# Exercise objective:
Copy the records below exactly as they appear.

# Supplied information:
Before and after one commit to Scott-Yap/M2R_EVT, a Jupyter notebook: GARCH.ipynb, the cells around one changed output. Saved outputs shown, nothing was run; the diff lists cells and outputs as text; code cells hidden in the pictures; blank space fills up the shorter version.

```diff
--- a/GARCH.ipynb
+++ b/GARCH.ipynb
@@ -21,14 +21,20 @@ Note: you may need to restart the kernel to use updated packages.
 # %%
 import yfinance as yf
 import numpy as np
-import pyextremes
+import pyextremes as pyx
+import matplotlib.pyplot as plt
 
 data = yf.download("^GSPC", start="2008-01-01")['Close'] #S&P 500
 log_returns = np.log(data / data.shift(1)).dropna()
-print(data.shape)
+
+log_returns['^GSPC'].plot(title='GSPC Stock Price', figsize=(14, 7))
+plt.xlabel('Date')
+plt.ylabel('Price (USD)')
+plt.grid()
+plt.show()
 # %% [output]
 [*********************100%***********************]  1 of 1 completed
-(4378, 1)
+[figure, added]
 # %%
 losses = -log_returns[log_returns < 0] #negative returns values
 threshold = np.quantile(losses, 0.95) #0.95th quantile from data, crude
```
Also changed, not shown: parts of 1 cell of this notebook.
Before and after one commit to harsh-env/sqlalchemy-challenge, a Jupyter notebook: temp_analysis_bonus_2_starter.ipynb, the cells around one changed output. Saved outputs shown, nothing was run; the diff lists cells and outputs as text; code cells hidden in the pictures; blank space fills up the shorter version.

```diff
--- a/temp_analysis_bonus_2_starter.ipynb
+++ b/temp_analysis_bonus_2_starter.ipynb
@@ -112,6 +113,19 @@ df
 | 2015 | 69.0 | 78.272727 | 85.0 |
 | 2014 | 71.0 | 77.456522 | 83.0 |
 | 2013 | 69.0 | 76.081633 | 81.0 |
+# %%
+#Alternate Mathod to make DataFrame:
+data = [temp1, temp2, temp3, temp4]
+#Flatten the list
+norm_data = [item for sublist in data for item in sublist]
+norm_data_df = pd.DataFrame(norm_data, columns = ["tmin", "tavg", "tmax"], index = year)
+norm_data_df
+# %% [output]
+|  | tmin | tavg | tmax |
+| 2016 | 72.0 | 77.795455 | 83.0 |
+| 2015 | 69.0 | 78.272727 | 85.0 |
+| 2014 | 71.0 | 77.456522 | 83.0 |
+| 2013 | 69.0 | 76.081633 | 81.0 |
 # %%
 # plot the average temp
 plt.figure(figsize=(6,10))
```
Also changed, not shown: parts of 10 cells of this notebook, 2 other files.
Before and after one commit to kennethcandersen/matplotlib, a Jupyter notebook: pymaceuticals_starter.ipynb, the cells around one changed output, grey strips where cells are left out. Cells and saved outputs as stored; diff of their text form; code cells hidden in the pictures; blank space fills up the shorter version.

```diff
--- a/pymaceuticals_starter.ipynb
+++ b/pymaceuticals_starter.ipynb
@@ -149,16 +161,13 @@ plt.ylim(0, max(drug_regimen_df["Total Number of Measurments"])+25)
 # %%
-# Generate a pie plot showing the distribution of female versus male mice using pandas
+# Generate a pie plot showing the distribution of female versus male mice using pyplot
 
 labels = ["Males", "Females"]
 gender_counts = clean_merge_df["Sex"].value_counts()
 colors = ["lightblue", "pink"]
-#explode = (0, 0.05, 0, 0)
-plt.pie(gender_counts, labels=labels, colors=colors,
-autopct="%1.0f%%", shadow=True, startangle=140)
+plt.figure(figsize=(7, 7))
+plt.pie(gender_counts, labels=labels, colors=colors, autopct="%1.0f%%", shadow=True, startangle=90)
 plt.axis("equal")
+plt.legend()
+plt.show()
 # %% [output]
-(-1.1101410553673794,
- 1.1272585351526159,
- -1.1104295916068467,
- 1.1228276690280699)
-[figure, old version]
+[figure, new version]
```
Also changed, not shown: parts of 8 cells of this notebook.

# Expected output:
Before and after one commit to Scott-Yap/M2R_EVT, a Jupyter notebook: GARCH.ipynb, the cells around one changed output. Saved outputs shown, nothing was run; the diff lists cells and outputs as text; code cells hidden in the pictures; blank space fills up the shorter version.

```diff
--- a/GARCH.ipynb
+++ b/GARCH.ipynb
@@ -21,14 +21,20 @@ Note: you may need to restart the kernel to use updated packages.
 # %%
 import yfinance as yf
 import numpy as np
-import pyextremes
+import pyextremes as pyx
+import matplotlib.pyplot as plt
 
 data = yf.download("^GSPC", start="2008-01-01")['Close'] #S&P 500
 log_returns = np.log(data / data.shift(1)).dropna()
-print(data.shape)
+
+log_returns['^GSPC'].plot(title='GSPC Stock Price', figsize=(14, 7))
+plt.xlabel('Date')
+plt.ylabel('Price (USD)')
+plt.grid()
+plt.show()
 # %% [output]
 [*********************100%***********************]  1 of 1 completed
-(4378, 1)
+[figure, added]
 # %%
 losses = -log_returns[log_returns < 0] #negative returns values
 threshold = np.quantile(losses, 0.95) #0.95th quantile from data, crude
```
Also changed, not shown: parts of 1 cell of this notebook.
Before and after one commit to harsh-env/sqlalchemy-challenge, a Jupyter notebook: temp_analysis_bonus_2_starter.ipynb, the cells around one changed output. Saved outputs shown, nothing was run; the diff lists cells and outputs as text; code cells hidden in the pictures; blank space fills up the shorter version.

```diff
--- a/temp_analysis_bonus_2_starter.ipynb
+++ b/temp_analysis_bonus_2_starter.ipynb
@@ -112,6 +113,19 @@ df
 | 2015 | 69.0 | 78.272727 | 85.0 |
 | 2014 | 71.0 | 77.456522 | 83.0 |
 | 2013 | 69.0 | 76.081633 | 81.0 |
+# %%
+#Alternate Mathod to make DataFrame:
+data = [temp1, temp2, temp3, temp4]
+#Flatten the list
+norm_data = [item for sublist in data for item in sublist]
+norm_data_df = pd.DataFrame(norm_data, columns = ["tmin", "tavg", "tmax"], index = year)
+norm_data_df
+# %% [output]
+|  | tmin | tavg | tmax |
+| 2016 | 72.0 | 77.795455 | 83.0 |
+| 2015 | 69.0 | 78.272727 | 85.0 |
+| 2014 | 71.0 | 77.456522 | 83.0 |
+| 2013 | 69.0 | 76.081633 | 81.0 |
 # %%
 # plot the average temp
 plt.figure(figsize=(6,10))
```
Also changed, not shown: parts of 10 cells of this notebook, 2 other files.
Before and after one commit to kennethcandersen/matplotlib, a Jupyter notebook: pymaceuticals_starter.ipynb, the cells around one changed output, grey strips where cells are left out. Cells and saved outputs as stored; diff of their text form; code cells hidden in the pictures; blank space fills up the shorter version.

```diff
--- a/pymaceuticals_starter.ipynb
+++ b/pymaceuticals_starter.ipynb
@@ -149,16 +161,13 @@ plt.ylim(0, max(drug_regimen_df["Total Number of Measurments"])+25)
 # %%
-# Generate a pie plot showing the distribution of female versus male mice using pandas
+# Generate a pie plot showing the distribution of female versus male mice using pyplot
 
 labels = ["Males", "Females"]
 gender_counts = clean_merge_df["Sex"].value_counts()
 colors = ["lightblue", "pink"]
-#explode = (0, 0.05, 0, 0)
-plt.pie(gender_counts, labels=labels, colors=colors,
-autopct="%1.0f%%", shadow=True, startangle=140)
+plt.figure(figsize=(7, 7))
+plt.pie(gender_counts, labels=labels, colors=colors, autopct="%1.0f%%", shadow=True, startangle=90)
 plt.axis("equal")
+plt.legend()
+plt.show()
 # %% [output]
-(-1.1101410553673794,
- 1.1272585351526159,
- -1.1104295916068467,
- 1.1228276690280699)
-[figure, old version]
+[figure, new version]
```
Also changed, not shown: parts of 8 cells of this notebook.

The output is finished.